“Of the 10 priority industries, I think industries that rely mostly on local raw materials and those that are export-oriented, such as food and beverages, pulp and paper and smelters, are ready to take off,” Saleh said on Friday.
At the same time, he acknowledged that the government could not reduce other industries’ dependence on imported raw materials.
The revision, Saleh added, was part of efforts to create a more comprehensive set of policies and build synergy with other ministries and state institutions.
The masterplan, known as the National Industry Development Masterplan (RIPIN), has been formalized into an Industry Minister regulation that sets 10 priority industries for the 2015-2035 period in a bid to enlarge industry’s role in the national economy.
For the revision process, the ministry is seeking insight from various stakeholders, including manufacturers and analysts.
“We will hold routine meetings to receive input and ideas, so that we can develop a more mature set of policies that will be synchronized with other ministries and institutions to support our local industries,” Saleh said after a meeting with business owners, adding that the revision had yet to be formulated.
The administration of President Joko “Jokowi” Widodo is continuing with the RIPIN introduced by the previous administration of Susilo Bambang Yudhoyono, which divided 10 priority industries into three categories — backbone, supporting and upstream.
The backbone industries comprise food; pharmacy, cosmetics and medical devices; textiles; leather, footwear and miscellaneous; transportation equipment, electronics and telematics; and power plants.
The masterplan further designates capital goods, components and auxiliary materials as supporting industries, while the upstream category includes agro-business; basic metals and non-metallic minerals; and basic chemicals.
The RIPIN visualizes Southeast Asia’s largest nation becoming an innovative and technology-based industrial country in the long term, with a strong, healthy, fair and competitive domestic industry structure.
Under the masterplan, growth of the country’s non-oil and gas industries is targeted to reach 6.8 percent this year, rising to 8.73 percent and 9.53 percent by 2020 and 2025, respectively.
Domestic economic growth fell to 4.7 percent in the first quarter of this year from 5.2 percent in the same period last year, with overall exports declining 11.84 percent to US$64.72 billion by the end of May.
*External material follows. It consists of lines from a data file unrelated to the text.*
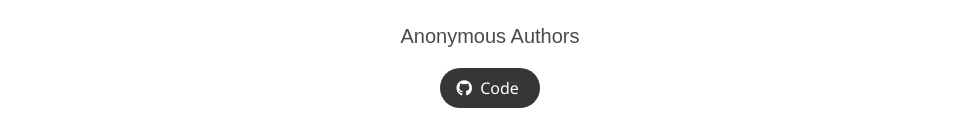
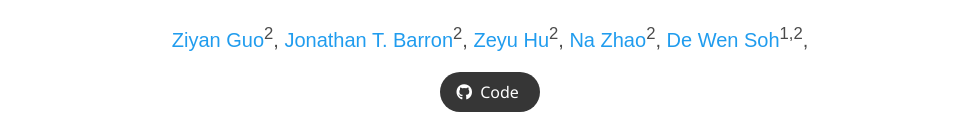
Before and after one commit to Diouo/motionlab.github.io, a plain HTML site: page index.html in a window 1280 px wide. Shown: the part 213-327 px from the top of the page, without its empty margins (150-1129 px from the left). Drawn offline with nearby package versions, Linux system fonts and the light colour scheme; some icons are missing; a web font is replaced by a local one.

Commit message:
Update index.html

```diff
--- a/index.html
+++ b/index.html
@@ -58,24 +58,24 @@
             <h1 class="title is-1 publication-title">MotionLab: Unified Human Motion Generation and Editing via the Motion-Condition-Motion Paradigm</h1>
             <div class="is-size-5 publication-authors">
               <span class="author-block">
-                Anonymous Authors </span>
-              <!-- <span class="author-block">
-                <a href="https://utkarshsinha.com">Utkarsh Sinha</a><sup>2</sup>,</span>
+                <a href="https://scholar.google.com/citations?user=u8E2VQUAAAAJ&hl=zh-CN">Ziyan Guo</a><sup>2</sup>,</span>
+
               <span class="author-block">
                 <a href="https://jonbarron.info">Jonathan T. Barron</a><sup>2</sup>,
               </span>
+
               <span class="author-block">
-                <a href="http://sofienbouaziz.com">Sofien Bouaziz</a><sup>2</sup>,
+                <a href="https://hzykent.github.io/">Zeyu Hu</a><sup>2</sup>,
               </span>
+
               <span class="author-block">
-                <a href="https://www.danbgoldman.com">Dan B Goldman</a><sup>2</sup>,
+                <a href="https://na-z.github.io/">Na Zhao</a><sup>2</sup>,
               </span>
+
               <span class="author-block">
-                <a href="https://homes.cs.washington.edu/~seitz/">Steven M. Seitz</a><sup>1,2</sup>,
+                <a href="https://www.sutd.edu.sg/profile/soh-de-wen">De Wen Soh</a><sup>1,2</sup>,
               </span>
-              <span class="author-block">
-                <a href="http://www.ricardomartinbrualla.com">Ricardo Martin-Brualla</a><sup>2</sup>
-              </span> -->
+
             </div>
 
             <!-- <div class="is-size-5 publication-authors">
```
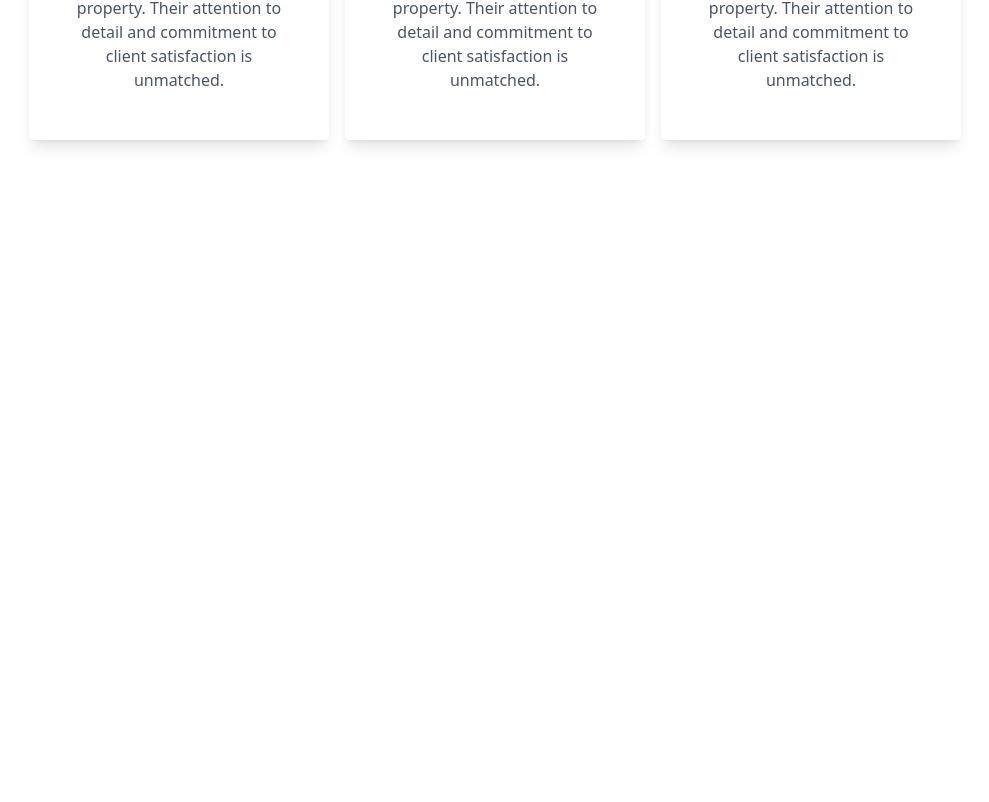
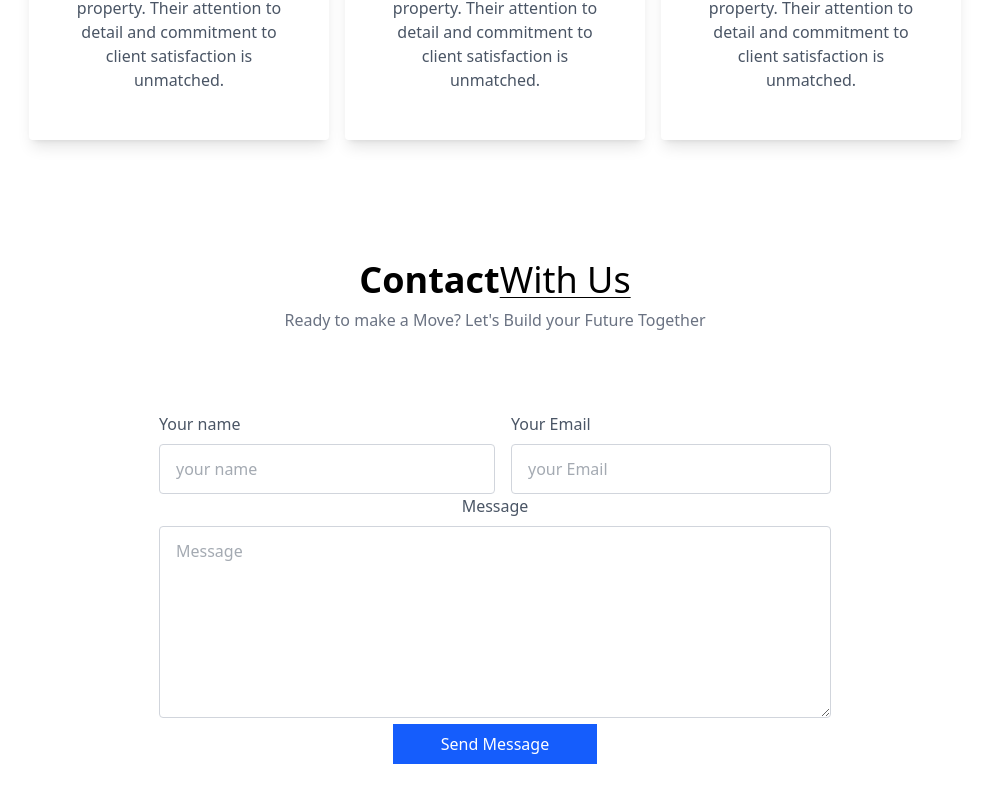
Before and after one commit to Olivier-hash/Real-Estate, a React (Vite) app: page / in a window 1280 px wide. Shown: the part 2759-3561 px from the top of the page, without its empty margins (145-1134 px from the left). Before the commit the page ends 2939 px from the top, so only its background shows below. Built offline with nearby package versions, Linux system fonts and the light colour scheme.

Commit message:
form added for the  customer text message

```diff
--- a/src/App.jsx
+++ b/src/App.jsx
@@ -3,6 +3,7 @@
 import About from './components/About'
 import Projects from './components/Projects'
 import Testimonials from './components/Testimonials'
+import Contact from './components/Contact'
 
 function App() {
   return (
@@ -11,6 +12,7 @@
      <About/>
      <Projects/>
      <Testimonials/>
+     <Contact/>
     </div>
   )
 }
--- /dev/null
+++ b/src/components/Contact.jsx
@@ -0,0 +1,41 @@
+import React from 'react'
+
+function Contact() {
+  return (
+    <div className='text-center p-6 py-20 lg:px-32 w-full overflow-hidden' id='Contact'>
+
+         <h1 className='text-2xl sm:text-4xl font-bold mb-2 text-center'>Contact
+         <span className='underline underline-offset-4 decoration-1 under font-light'>With Us</span>
+         </h1>
+          <p className='text-center text-gray-500 mb-12 mx-w-80 mx-auto'>
+           Ready to make a Move? Let's Build your Future Together</p>
+
+            {/* Form to fill */}
+            <form className='max-w-2xl mx-auto text-gray-600 pt-8'>
+                <div className='flex flex-wrap'>
+
+                  <div className='w-full md:w-1/2 text-left'>Your name
+                    <input className='w-full border border-gray-300 rounded py-3 px-4 mt-2'
+                     type="text" name='name' placeholder='your name' required />
+                  </div>
+
+                   <div className='w-full md:w-1/2 text-left md:pl-4'>Your Email
+                    <input className='w-full border border-gray-300 rounded py-3 px-4 mt-2'
+                     type="email" name='email' placeholder='your Email' required />
+                   </div>
+
+                </div>
+                {/* text message */}
+                <div>
+                    Message
+                    <textarea className='w-full border border-gray-300 rounded py-3 px-4 mt-2 h-48 '
+                     name="Message" placeholder='Message' required></textarea>
+                </div>
+                <button className='bg-blue-600 text-white py-2 px-12 mb-10'>Send Message</button>
+
+            </form>
+    </div>
+  )
+}
+
+export default Contact
```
During Friday’s meeting, Core Institute executive director Hendri Saparini said the current RIPIN did not set a clear goal of boosting the country’s manufacturing industry, which, he argued, should be made Indonesia’s economic engine, pointing out that before the 1998 economic crisis, manufacturing contributed 60 percent of the country’s total exports.
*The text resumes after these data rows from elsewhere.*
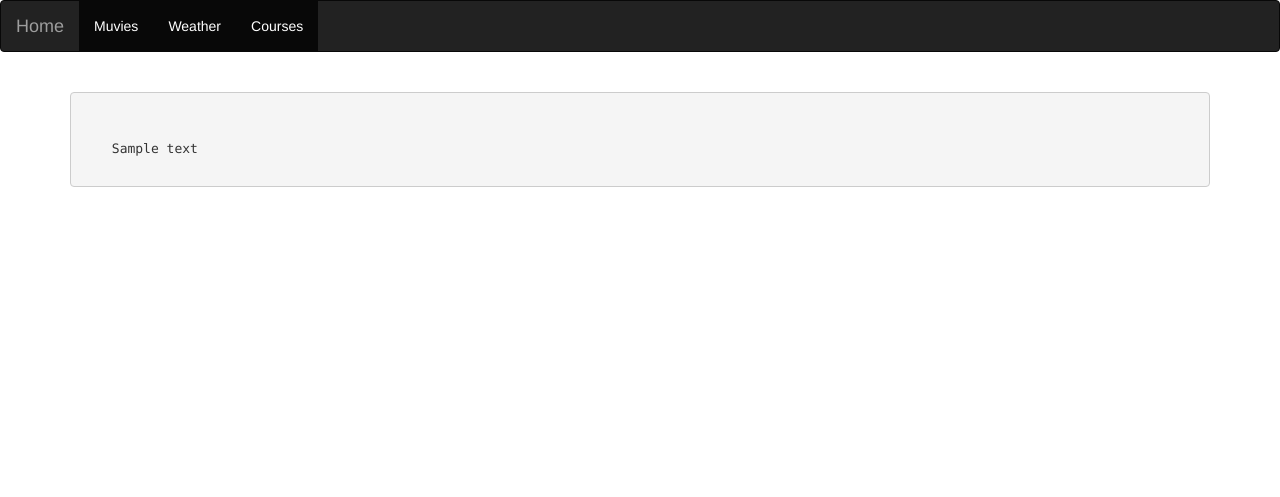
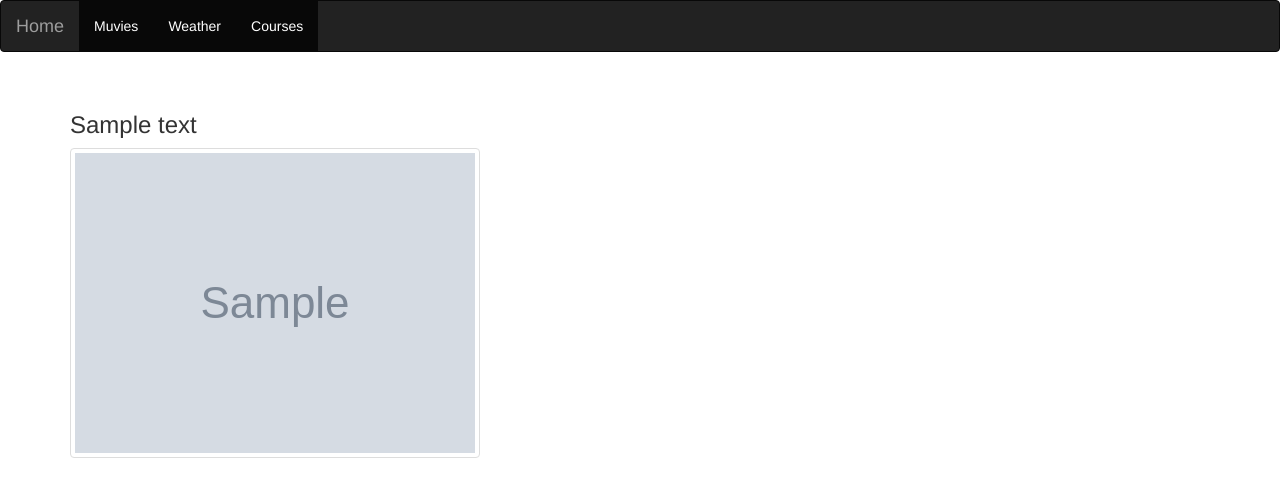
Before and after one commit to VadZim11/ORMEDIA_FLASK_APP, a Flask app: template myapplication/myapp/muvies/templates/muvies/muvies.html in a window 1280 px wide. Shown: the top 497 px of the page. Run offline with Flask 2, Linux system fonts and the light colour scheme; the template is opened without the code that fills it: most values are stand-ins (such as "Sample title", 1, 10 or a date in 2020); grey boxes marked "Sample" are stand-in pictures; some libraries are stand-ins or nearby versions.

Commit message:
add image muvies

```diff
--- a/myapplication/myapp/muvies/parsing_afisha_tut_by.py
+++ b/myapplication/myapp/muvies/parsing_afisha_tut_by.py
@@ -1,10 +1,13 @@
 import requests
 from bs4 import BeautifulSoup
+import os
 
 
 def parsing_afisha():
-    url = "https://afisha.tut.by/film/"
+    url = "https://afisha.tut.by/film"
+
     r = requests.get(url)
+
     afisha = BeautifulSoup(r.text, "lxml")
     h1 = afisha.find("div", {"class": "events-block js-cut_wrapper"})
     h2 = h1.findAll("ul", {"class": "b-lists list_afisha col-5"})
--- a/myapplication/myapp/muvies/templates/muvies/muvies.html
+++ b/myapplication/myapp/muvies/templates/muvies/muvies.html
@@ -5,9 +5,13 @@
 {% endblock %}
 
 {% block hello %}
-<pre>
-  {% for i in text %}
-    {{ i["name"] }}
-  {% endfor %}
-</pre>
+
+{% for i in text %}
+<div class="row">
+  <div class="col-md-6"><h3>{{ i["name"] }}</h3>
+    <img src="{{ i["muvi_image"] }}" alt="{{ i["name"] }}" class="img-thumbnail">
+  </div>
+</div>
+{% endfor %}
+
 {% endblock %}
```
“The Jokowi administration has pledged to reverse the current state of affairs, in which 60 percent of our exports are primary raw materials. We should take note that many manufacturing countries have clear sets of policies and objectives that fully support their priority industries,” Hendri said -